* _Task requirements_:
Return every line of the entries that includes the word "stimulation".

(Stored entries)
-------

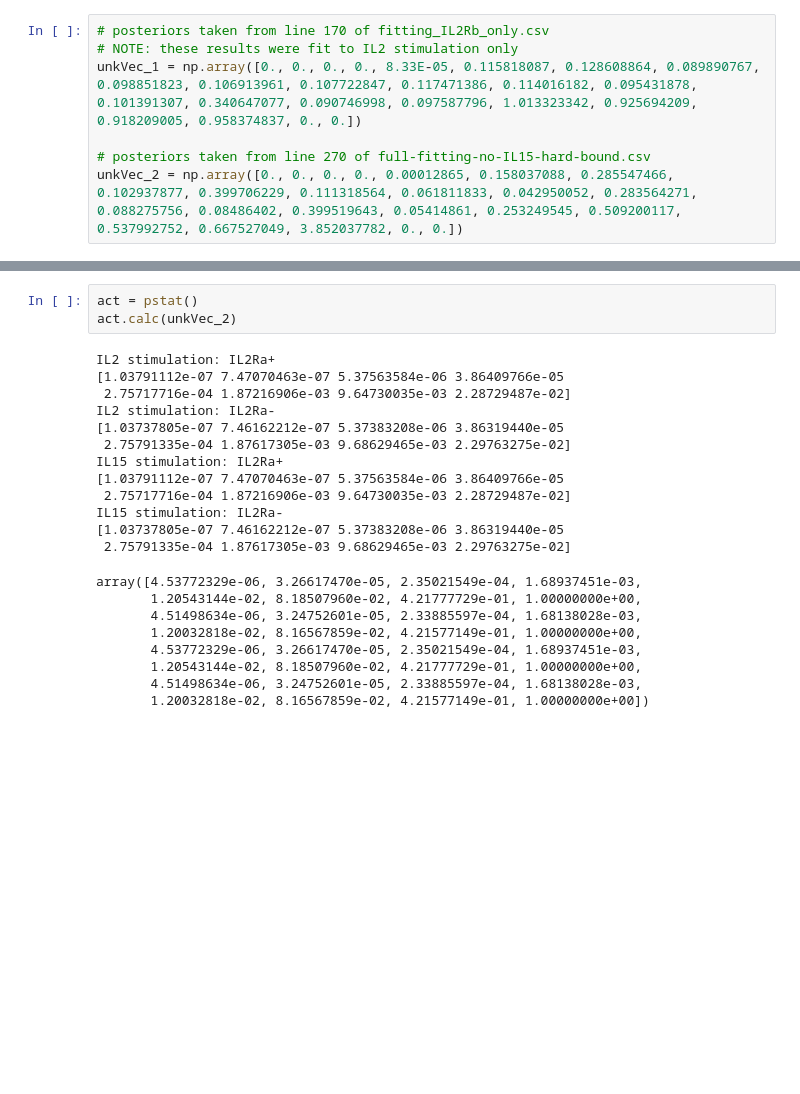
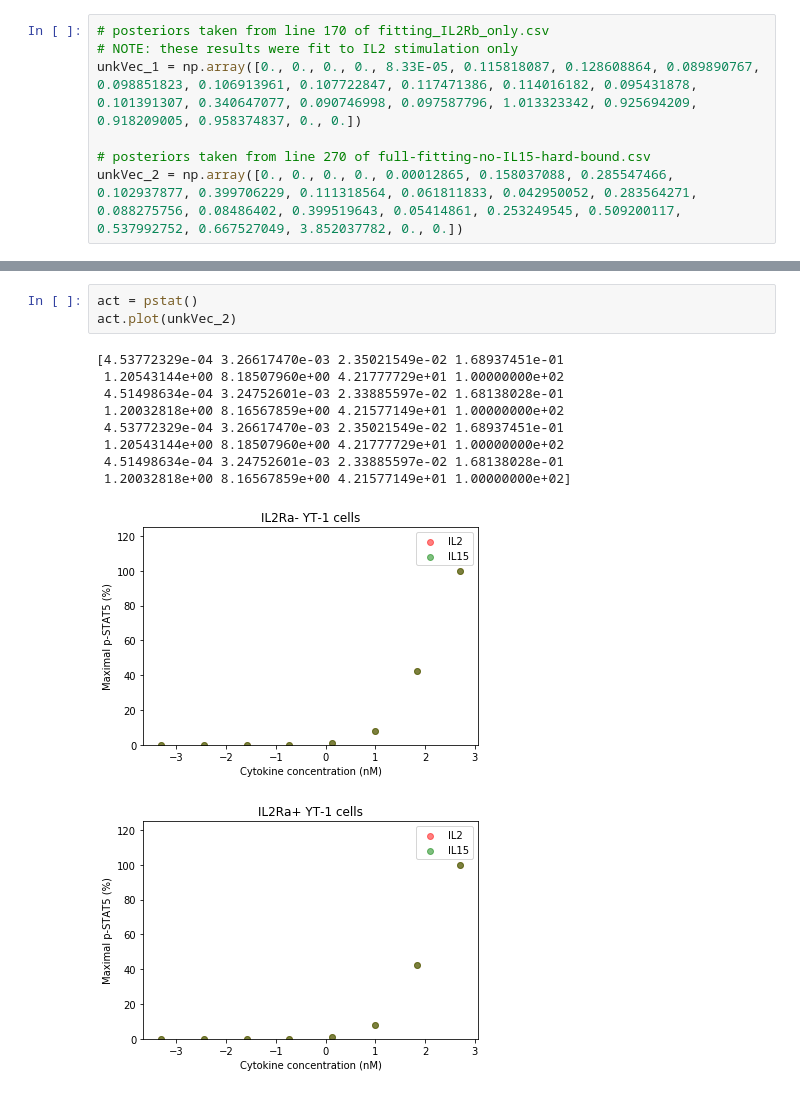
Before and after one commit to meyer-lab/gc-valent, a Jupyter notebook: model_prediction.ipynb, the cells around one changed output, grey strips where cells are left out. Drawn from its saved outputs; the diff is of its cells as text; blank space fills up the shorter version.

Commit message:
all plots created with legends

```diff
--- a/model_prediction.ipynb
+++ b/model_prediction.ipynb
@@ -34,24 +26,14 @@ array([1.        , 0.99999893, 0.99999564, 0.99998656, 0.99998045,
 # %%
 act = pstat()
-act.calc(unkVec_2)
+act.plot(unkVec_2)
 # %% [output]
-IL2 stimulation: IL2Ra+
-[1.03791112e-07 7.47070463e-07 5.37563584e-06 3.86409766e-05
- 2.75717716e-04 1.87216906e-03 9.64730035e-03 2.28729487e-02]
-IL2 stimulation: IL2Ra-
-[1.03737805e-07 7.46162212e-07 5.37383208e-06 3.86319440e-05
- 2.75791335e-04 1.87617305e-03 9.68629465e-03 2.29763275e-02]
-IL15 stimulation: IL2Ra+
-[1.03791112e-07 7.47070463e-07 5.37563584e-06 3.86409766e-05
- 2.75717716e-04 1.87216906e-03 9.64730035e-03 2.28729487e-02]
-IL15 stimulation: IL2Ra-
-[1.03737805e-07 7.46162212e-07 5.37383208e-06 3.86319440e-05
- 2.75791335e-04 1.87617305e-03 9.68629465e-03 2.29763275e-02]
+[4.53772329e-04 3.26617470e-03 2.35021549e-02 1.68937451e-01
+ 1.20543144e+00 8.18507960e+00 4.21777729e+01 1.00000000e+02
+ 4.51498634e-04 3.24752601e-03 2.33885597e-02 1.68138028e-01
+ 1.20032818e+00 8.16567859e+00 4.21577149e+01 1.00000000e+02
+ 4.53772329e-04 3.26617470e-03 2.35021549e-02 1.68937451e-01
+ 1.20543144e+00 8.18507960e+00 4.21777729e+01 1.00000000e+02
+ 4.51498634e-04 3.24752601e-03 2.33885597e-02 1.68138028e-01
+ 1.20032818e+00 8.16567859e+00 4.21577149e+01 1.00000000e+02]
-array([4.53772329e-06, 3.26617470e-05, 2.35021549e-04, 1.68937451e-03,
-       1.20543144e-02, 8.18507960e-02, 4.21777729e-01, 1.00000000e+00,
-       4.51498634e-06, 3.24752601e-05, 2.33885597e-04, 1.68138028e-03,
-       1.20032818e-02, 8.16567859e-02, 4.21577149e-01, 1.00000000e+00,
-       4.53772329e-06, 3.26617470e-05, 2.35021549e-04, 1.68937451e-03,
-       1.20543144e-02, 8.18507960e-02, 4.21777729e-01, 1.00000000e+00,
-       4.51498634e-06, 3.24752601e-05, 2.33885597e-04, 1.68138028e-03,
-       1.20032818e-02, 8.16567859e-02, 4.21577149e-01, 1.00000000e+00])
+[figure, added]
+[figure, added]
```
Also changed, not shown: parts of 2 cells of this notebook, 1 other file.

-------

* _Response to the exercise_:
-IL2 stimulation: IL2Ra+
-IL2 stimulation: IL2Ra-
-IL15 stimulation: IL2Ra+
-IL15 stimulation: IL2Ra-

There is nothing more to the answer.